From the data below, tally each line that has "NFLX" in it, then give that tally without comment.

:: DATA FOR REVIEW ::
========
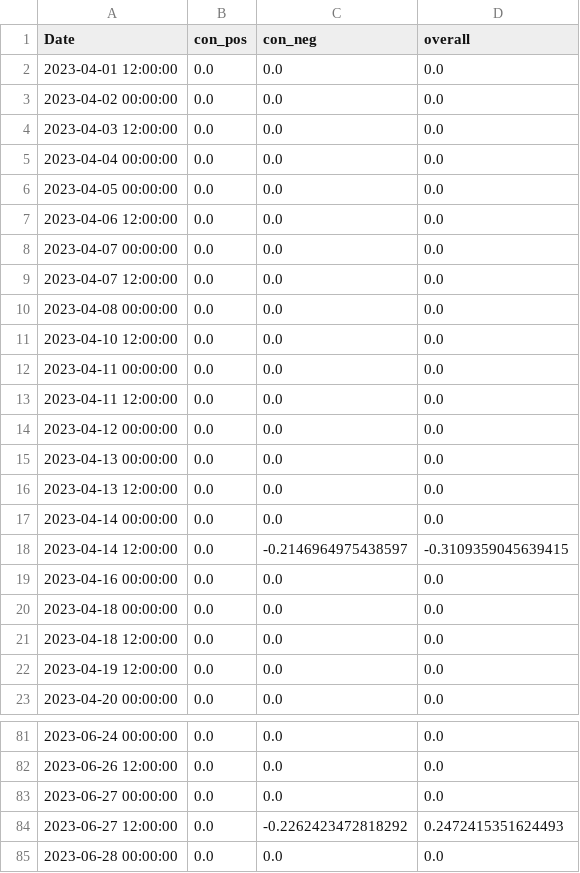
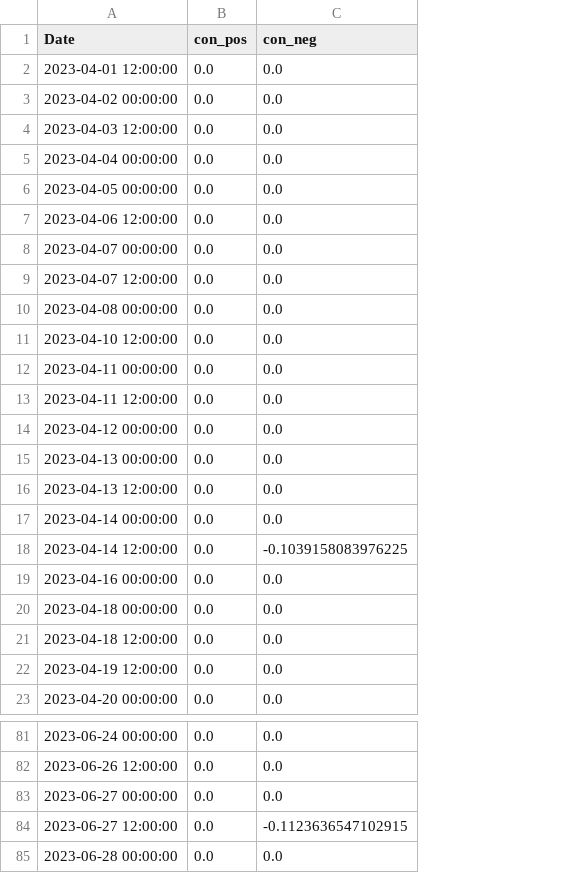
Before and after one commit to CRXIC/QuantConnect, a CSV file: crypto/ETH/ETH_2_o.csv, drawn as a sheet; only a part is shown, gaps mark what is left out; the diff names each change by its address in the sheet, - before the commit and + after, or states it on an @@ line.

Commit message:
Update test.csv

```diff
--- a/crypto/ETH/ETH_2_o.csv
+++ b/crypto/ETH/ETH_2_o.csv
-column D (overall), rows 2-23: 0.0 | 0.0 | 0.0 | 0.0 | 0.0 | 0.0 | 0.0 | 0.0 | 0.0 | 0.0 | 0.0 | 0.0 | 0.0 | 0.0 | 0.0 | 0.0 | -0.3109359045639415 | 0.0 | 0.0 | 0.0 | 0.0 | 0.0; rows 81-85: 0.0 | 0.0 | 0.0 | 0.2472415351624493 | 0.0
-C18 (con_neg): -0.2146964975438597
+C18 (con_neg): -0.1039158083976225
-C84 (con_neg): -0.2262423472818292
+C84 (con_neg): -0.1123636547102915
```
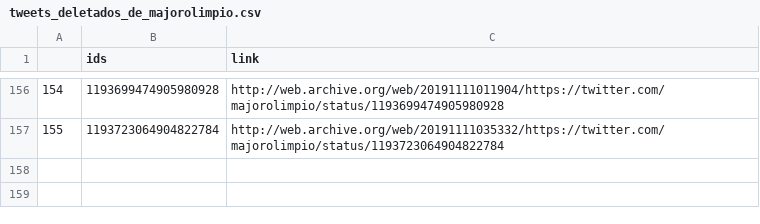
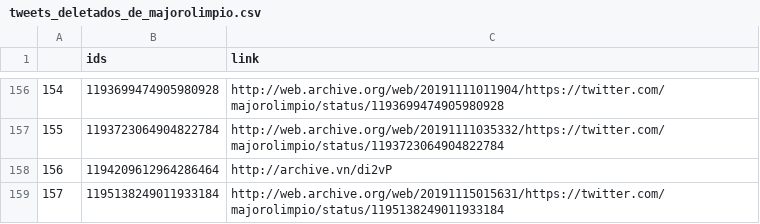
Before and after one commit to projeto7c0/7c0-core, a CSV file: csv/tweets_deletados_de_majorolimpio.csv, drawn as a sheet; only a part is shown, gaps mark what is left out; the diff names each change by its address in the sheet, - before the commit and + after, or states it on an @@ line.

```diff
--- a/csv/tweets_deletados_de_majorolimpio.csv
+++ b/csv/tweets_deletados_de_majorolimpio.csv
+row 158: 156 | 1194209612964286464 | http://archive.vn/di2vP
+row 159: 157 | 1195138249011933184 | http://web.archive.org/web/20191115015631/https://twitter.com/majorolimpio/status/1195138249011933184
```
Also changed, not shown: csv/tweets_deletados_de_Astro_Pontes.csv, csv/tweets_deletados_de_DamaresAlves.csv, 4 other files.
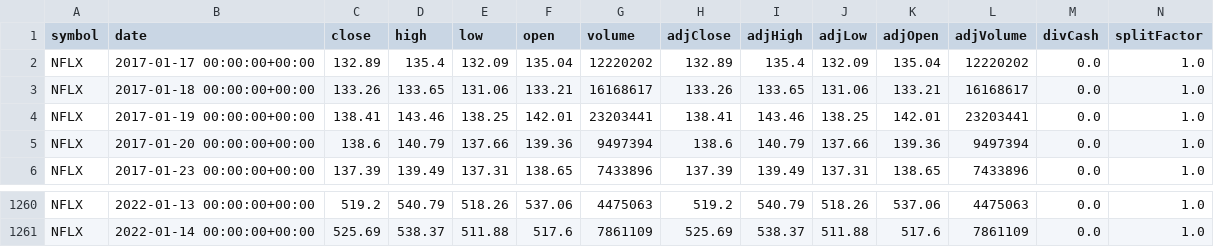
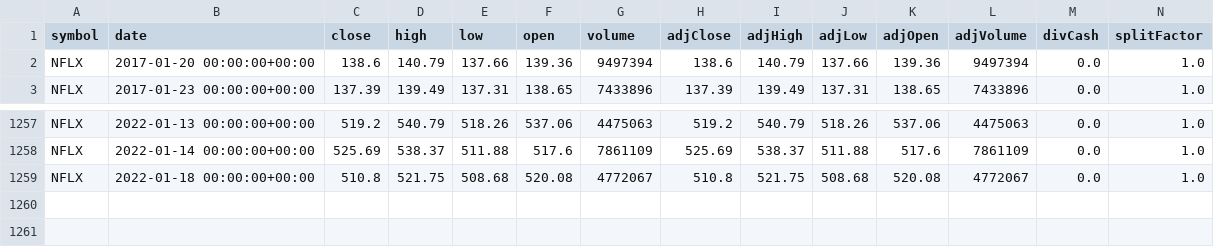
Before and after one commit to NipunSharma2902/MinorProject, a CSV file: Model Data/STOCK.csv, drawn as a sheet; only a part is shown, gaps mark what is left out.

```diff
--- a/Model Data/STOCK.csv
+++ b/Model Data/STOCK.csv
@@ -1,5 +1,2 @@
 symbol,date,close,high,low,open,volume,adjClose,adjHigh,adjLow,adjOpen,adjVolume,divCash,splitFactor
-NFLX,2017-01-17 00:00:00+00:00,132.89,135.4,132.09,135.04,12220202,132.89,135.4,132.09,135.04,12220202,0.0,1.0
-NFLX,2017-01-18 00:00:00+00:00,133.26,133.65,131.06,133.21,16168617,133.26,133.65,131.06,133.21,16168617,0.0,1.0
-NFLX,2017-01-19 00:00:00+00:00,138.41,143.46,138.25,142.01,23203441,138.41,143.46,138.25,142.01,23203441,0.0,1.0
 NFLX,2017-01-20 00:00:00+00:00,138.6,140.79,137.66,139.36,9497394,138.6,140.79,137.66,139.36,9497394,0.0,1.0
@@ -1261 +1258,2 @@ NFLX,2022-01-13 00:00:00+00:00,519.2,540.79,518.26,537.06,4475063,519.2,540.79,5
 NFLX,2022-01-14 00:00:00+00:00,525.69,538.37,511.88,517.6,7861109,525.69,538.37,511.88,517.6,7861109,0.0,1.0
+NFLX,2022-01-18 00:00:00+00:00,510.8,521.75,508.68,520.08,4772067,510.8,521.75,508.68,520.08,4772067,0.0,1.0
```
Also changed, not shown: Model Data/predict.csv, 4 other files.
========
:: EXERCISE RESPONSE ::
7